The Fynbos Forum would also be a wonderful opportunity for Bernadine to experience the greater conservation network that exists and to likewise learn lessons that she too can apply. Bernadine’s circumstances have never really allowed her the opportunity to travel outside of the City, so affording such an opportunity like the Fynbos Forum would be a fitting gift to someone like Bernadine who gives so much of her own time and effort into community upliftment and conservation.
Since Bernadine Thomas is a private individual, we cannot request sponsorship from the City of Cape Town, so I would like to find out whether the Fynbos Forum Committee could please consider sponsoring her attendance to this year’s Forum. It would be especially good timing since False Bay Nature Reserve will also be motivating to send our own staff members to showcase the Skills Development Programme at the Forum this year. The Skills Development Programme is capacity building programme which has been successful in training members of the local community, while employing them at our nature reserve, which has enhanced many people’s opportunities for future employment. This theme ties in nicely with that of Bernadine’s in combining community upliftment with conservation.

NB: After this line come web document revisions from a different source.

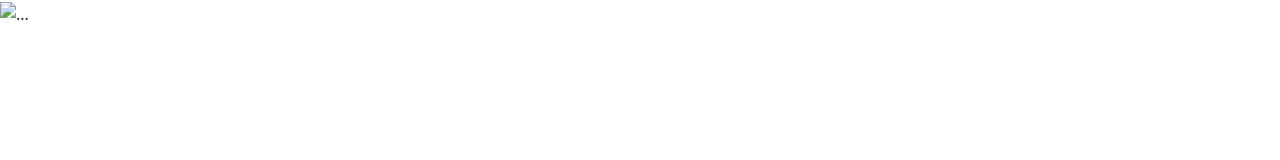
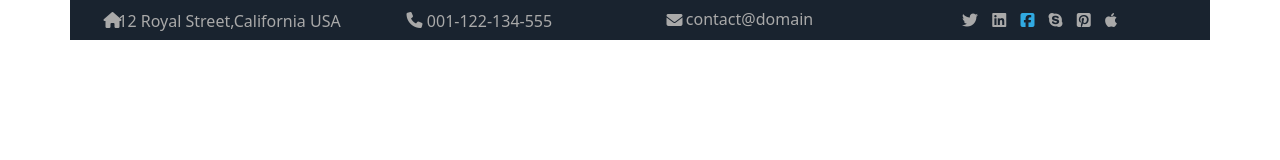
Before and after one commit to HarshanAruchami/PSD_TASK, a plain HTML site: page psd.html in a window 1280 px wide. Drawn offline with nearby package versions, Linux system fonts and the light colour scheme.

Commit message:
1st commit

```diff
--- a/psd.css
+++ b/psd.css
@@ -0,0 +1,52 @@
+#topbar {
+    background-color: #19232f;
+    color: darkgray;
+    width: 1920px;
+    height: 40px;
+    text-align: center;
+
+}
+
+#fb {
+    color: #31aae2;
+    margin-left: 10px;
+}
+
+#num {
+    margin-top: 9px;
+    margin-left: -210px;
+
+}
+
+#numicon {
+    margin-top: 12px;
+    margin-left: -100px;
+}
+
+#homeicon {
+    margin-top: 12px;
+    margin-left: -100px;
+}
+
+#add {
+    margin-top: 9px;
+    margin-left: -168px;
+
+}
+
+#mail {
+    margin-left: -210px;
+    margin-top: 7px;
+
+}
+
+#mailicon {
+    margin-top: 12px;
+    margin-left: -100px;
+}
+
+#icon {
+    margin-left: 10px;
+    margin-top: 12px;
+
+}
--- a/psd.html
+++ b/psd.html
@@ -6,16 +6,37 @@
     <meta http-equiv="X-UA-Compatible" content="IE=edge">
     <meta name="viewport" content="width=device-width, initial-scale=1.0">
     <title>Demo Site</title>
-    <link href="/psd.css">
+    <link rel="stylesheet" href="/psd.css">
     <link href="https://cdn.jsdelivr.net/npm/bootstrap@5.0.2/dist/css/bootstrap.min.css" rel="stylesheet"
         integrity="sha384-EVSTQN3/azprG1Anm3QDgpJLIm9Nao0Yz1ztcQTwFspd3yD65VohhpuuCOmLASjC" crossorigin="anonymous">
     <script src="https://cdn.jsdelivr.net/npm/bootstrap@5.0.2/dist/js/bootstrap.bundle.min.js"
         integrity="sha384-MrcW6ZMFYlzcLA8Nl+NtUVF0sA7MsXsP1UyJoMp4YLEuNSfAP+JcXn/tWtIaxVXM"
         crossorigin="anonymous"></script>
+    <script src="https://kit.fontawesome.com/d509f79d02.js" crossorigin="anonymous"></script>
 </head>
 
 <body>
-    <img src="" class="img-fluid" alt="...">
+    <header>
+        <div class="container" id="topbar">
+            <div class="row row-cols-1 row-cols-sm-2 row-cols-md-4">
+                <i class="fa-sharp fa-solid fa-house" id="homeicon"></i>
+                <div class="col" id="add">12 Royal Street,California USA</div>
+                <i class="fa-solid fa-phone" id="numicon"></i>
+                <div class="col" id="num">001-122-134-555</div>
+                <i class="fa-sharp fa-solid fa-envelope" id="mailicon"></i>
+                <div class="col" id="mail">contact@domain</div>
+                <!-- icons -->
+                <div class="col">
+                    <i class="fa-brands fa-twitter" id="icon"></i>
+                    <i class="fa-brands fa-linkedin" id="icon"></i>
+                    <i class="fa-brands fa-square-facebook" id="fb"></i>
+                    <i class="fa-brands fa-skype" id="icon"></i>
+                    <i class="fa-brands fa-square-pinterest" id="icon"></i>
+                    <i class="fa-brands fa-apple" id="icon"></i>
+                </div>
+            </div>
+        </div>
+    </header>
 </body>
 
 </html>
```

Kader Asmal Legacy Project
The project aims to address the many water catchment related issues we suffer in the city. The project is funded by the City of Cape Town and strives to employ as many people as over six months to tackle catchment issues. At FBNR 33 such people are employed and have been working since February.
Student Conservation officer training
Each year FBNR employs students who are doing their third year Nature Conservation Diploma and mentors them for the year. 2012 sees two students who are currently at our reserve and are doing well.
FBNR runs two overnight EE facilities and one day program facility. We aim to excite and teach as many children as possible about the environment around them.